Kenzie Reynolds was 17 and a high school student when she found out she was pregnant. Her relationship was toxic and deeply controlling, and she couldn’t tell her family that she was pregnant or wanted to have an abortion because they are staunch Christians and opposed to the procedure, she said. . She had tried to tell her mother before that she wanted to be on birth control, but her mother systematically avoided the conversation.

She found Jane’s Due Process, but it would take four weeks before she could even see a judge to argue her case.

“The worst part about it was how bad I felt and how isolated I felt,” she said.

A month later, she appeared before the judge and told him about her toxic relationship, her despair and her terror.

But the judge rejected the request.

“He walked past me like I wasn’t even there,” she said. “I felt like he didn’t see me as a person.”

While she could have appealed, she was 10 weeks old at the time, too late to take an abortion pill, and the appeal was still uncertain. Instead, she connected with the Lilith Fund group for a flight to New Mexico where she underwent the procedure, and returned the same day.

“At the end of it all, I realized I was considered too young to have an abortion, but old enough to raise a child,” said Reynolds, who shared her story via WeTestify, a group dedicated to representation of people who have had an abortion. Now 21, Reynolds was finally able to break free from her relationship, which she might not have been able to do if she had shared a child and was going to college.

Already, calls to the group have dropped, while demands for the birth control services they provide have tripled, Mariappuram said.

Each state has its own rules governing how young people can bypass consent through a judge. Fifteen require judges to use the standard of “clear and convincing evidence” to determine whether a teenager is mature and that abortion is in their best interests, according to the Guttmacher Institute, which advocates for reproductive rights. Some states require judges to make a decision within 48 hours, while others have several days.

Judges are free to make a decision and they can ask for just about anything they want, she said. Sometimes they ask invasive questions like the number of sexual partners, Mariappuram said.

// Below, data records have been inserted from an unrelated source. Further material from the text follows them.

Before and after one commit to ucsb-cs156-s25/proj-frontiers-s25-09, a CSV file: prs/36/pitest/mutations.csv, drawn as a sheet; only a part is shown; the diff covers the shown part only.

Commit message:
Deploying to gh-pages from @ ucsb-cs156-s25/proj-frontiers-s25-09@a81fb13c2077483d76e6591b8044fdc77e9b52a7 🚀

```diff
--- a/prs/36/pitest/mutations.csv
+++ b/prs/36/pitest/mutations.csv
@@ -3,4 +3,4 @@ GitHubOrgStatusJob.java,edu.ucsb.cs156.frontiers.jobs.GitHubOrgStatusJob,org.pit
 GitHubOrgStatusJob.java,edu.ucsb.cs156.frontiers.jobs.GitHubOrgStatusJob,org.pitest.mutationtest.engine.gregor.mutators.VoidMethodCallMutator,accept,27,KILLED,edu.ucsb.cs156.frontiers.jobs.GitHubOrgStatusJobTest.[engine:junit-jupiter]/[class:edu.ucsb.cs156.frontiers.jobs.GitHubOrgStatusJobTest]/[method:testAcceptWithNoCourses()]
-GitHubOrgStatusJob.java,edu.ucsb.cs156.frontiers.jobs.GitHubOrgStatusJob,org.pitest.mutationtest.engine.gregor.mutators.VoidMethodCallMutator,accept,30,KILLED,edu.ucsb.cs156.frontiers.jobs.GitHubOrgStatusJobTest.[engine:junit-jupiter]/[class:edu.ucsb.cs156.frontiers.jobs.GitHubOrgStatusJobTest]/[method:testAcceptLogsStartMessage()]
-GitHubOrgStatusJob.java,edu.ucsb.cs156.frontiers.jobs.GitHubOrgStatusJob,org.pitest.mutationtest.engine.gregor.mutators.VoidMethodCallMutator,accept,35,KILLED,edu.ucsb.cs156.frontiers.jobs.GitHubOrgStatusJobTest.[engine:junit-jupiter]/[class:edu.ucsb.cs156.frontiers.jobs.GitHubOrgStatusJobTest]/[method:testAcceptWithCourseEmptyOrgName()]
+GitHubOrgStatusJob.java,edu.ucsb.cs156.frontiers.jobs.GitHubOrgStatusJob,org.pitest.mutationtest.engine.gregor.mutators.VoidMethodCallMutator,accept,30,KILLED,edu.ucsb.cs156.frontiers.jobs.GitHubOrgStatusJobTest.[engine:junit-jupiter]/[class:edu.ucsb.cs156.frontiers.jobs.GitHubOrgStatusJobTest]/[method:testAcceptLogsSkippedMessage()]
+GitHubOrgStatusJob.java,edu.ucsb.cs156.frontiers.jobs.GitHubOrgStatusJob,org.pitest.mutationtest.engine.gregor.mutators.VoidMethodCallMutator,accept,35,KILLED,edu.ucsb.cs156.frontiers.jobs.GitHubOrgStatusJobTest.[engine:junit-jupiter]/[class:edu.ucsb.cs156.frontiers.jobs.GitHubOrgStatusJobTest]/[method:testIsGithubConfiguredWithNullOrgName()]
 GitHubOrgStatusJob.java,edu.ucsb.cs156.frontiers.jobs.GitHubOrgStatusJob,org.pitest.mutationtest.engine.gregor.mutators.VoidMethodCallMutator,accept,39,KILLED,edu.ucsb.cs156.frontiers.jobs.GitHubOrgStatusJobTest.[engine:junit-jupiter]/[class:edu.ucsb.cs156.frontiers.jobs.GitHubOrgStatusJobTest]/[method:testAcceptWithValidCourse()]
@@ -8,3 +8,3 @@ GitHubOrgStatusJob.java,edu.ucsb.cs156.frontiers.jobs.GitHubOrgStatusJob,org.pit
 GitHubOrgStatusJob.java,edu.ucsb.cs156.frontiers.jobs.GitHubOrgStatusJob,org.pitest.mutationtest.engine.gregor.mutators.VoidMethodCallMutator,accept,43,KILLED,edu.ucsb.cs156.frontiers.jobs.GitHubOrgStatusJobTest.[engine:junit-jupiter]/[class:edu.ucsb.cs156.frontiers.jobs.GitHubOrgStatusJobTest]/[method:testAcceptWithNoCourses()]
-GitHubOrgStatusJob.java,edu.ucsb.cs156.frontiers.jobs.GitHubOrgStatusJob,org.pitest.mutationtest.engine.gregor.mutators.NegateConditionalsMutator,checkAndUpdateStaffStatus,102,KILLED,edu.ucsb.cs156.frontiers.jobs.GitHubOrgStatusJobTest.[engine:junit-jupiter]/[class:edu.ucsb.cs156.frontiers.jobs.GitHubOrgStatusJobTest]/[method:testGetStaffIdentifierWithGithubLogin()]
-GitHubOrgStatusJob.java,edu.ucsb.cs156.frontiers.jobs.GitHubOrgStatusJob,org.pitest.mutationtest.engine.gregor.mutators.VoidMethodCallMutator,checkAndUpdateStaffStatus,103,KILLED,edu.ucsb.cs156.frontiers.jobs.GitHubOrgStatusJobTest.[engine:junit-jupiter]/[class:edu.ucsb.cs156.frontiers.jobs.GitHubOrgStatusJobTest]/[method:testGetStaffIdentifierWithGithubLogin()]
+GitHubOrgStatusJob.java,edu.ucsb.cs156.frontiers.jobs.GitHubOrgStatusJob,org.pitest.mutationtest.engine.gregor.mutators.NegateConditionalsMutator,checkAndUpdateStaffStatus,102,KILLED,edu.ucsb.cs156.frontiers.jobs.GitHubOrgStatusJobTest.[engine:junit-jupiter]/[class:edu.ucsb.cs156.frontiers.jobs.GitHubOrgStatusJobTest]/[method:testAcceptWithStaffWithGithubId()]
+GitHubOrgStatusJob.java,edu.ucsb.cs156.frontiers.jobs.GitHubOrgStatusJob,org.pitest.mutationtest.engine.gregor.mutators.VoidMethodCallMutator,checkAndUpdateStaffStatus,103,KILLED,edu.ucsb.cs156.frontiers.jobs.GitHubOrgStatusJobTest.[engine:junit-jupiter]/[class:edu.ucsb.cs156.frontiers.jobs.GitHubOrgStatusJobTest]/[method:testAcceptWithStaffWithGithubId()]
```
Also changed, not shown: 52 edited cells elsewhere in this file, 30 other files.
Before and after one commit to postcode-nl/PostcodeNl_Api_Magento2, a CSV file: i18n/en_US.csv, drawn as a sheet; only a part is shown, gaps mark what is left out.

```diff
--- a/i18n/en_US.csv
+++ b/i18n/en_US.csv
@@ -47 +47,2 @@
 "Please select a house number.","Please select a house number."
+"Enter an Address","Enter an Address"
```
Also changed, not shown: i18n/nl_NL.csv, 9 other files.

“We argue that every time you send someone to court for this, it’s traumatic because you make them believe they’ve broken the law,” she said.

A few states are reconsidering their policies. Last year, Massachusetts lowered the age of required parental consent to 16. In Illinois, lawmakers who support the right to abortion are pushing to repeal a parental notification law to ensure people have access to safe abortion services.

On the other hand, Cathi Herrod, president of the Center for Arizona Policy, which advocates for abortion restrictions, said abortion is a life-changing medical procedure in which parents should have a say. to say. Although she opposes the option to bypass consent, she says the courts have repeatedly confirmed it.

“Parents should not be denied the opportunity to oversee this decision by their daughter,” Herrod said. “A young girl deserves the advice of her parents to make this decision. “

Making the decision to end the unplanned pregnancy wasn’t the hard part for Granado, whose own mother had given birth to her at 17. She knew how trying to be a teenage mother would be. She aspired to be the first in her family to graduate from college.

But she feared her mother would chase her away if she found out about her pregnancy and her decision to have an abortion. She stumbled across Jane’s Due Process as she researched her options, met with a lawyer, got the required ultrasound and a court date.

Granado was the first of four to arrive in a small room in a courthouse in the Rio Grande Valley, Texas. She was standing directly in front of the judge, an older Hispanic man, who wanted to know why her parents couldn’t be involved, why she couldn’t raise this child, and what her future plans were.

“Basically my life was in the hands of this judge,” Granado said.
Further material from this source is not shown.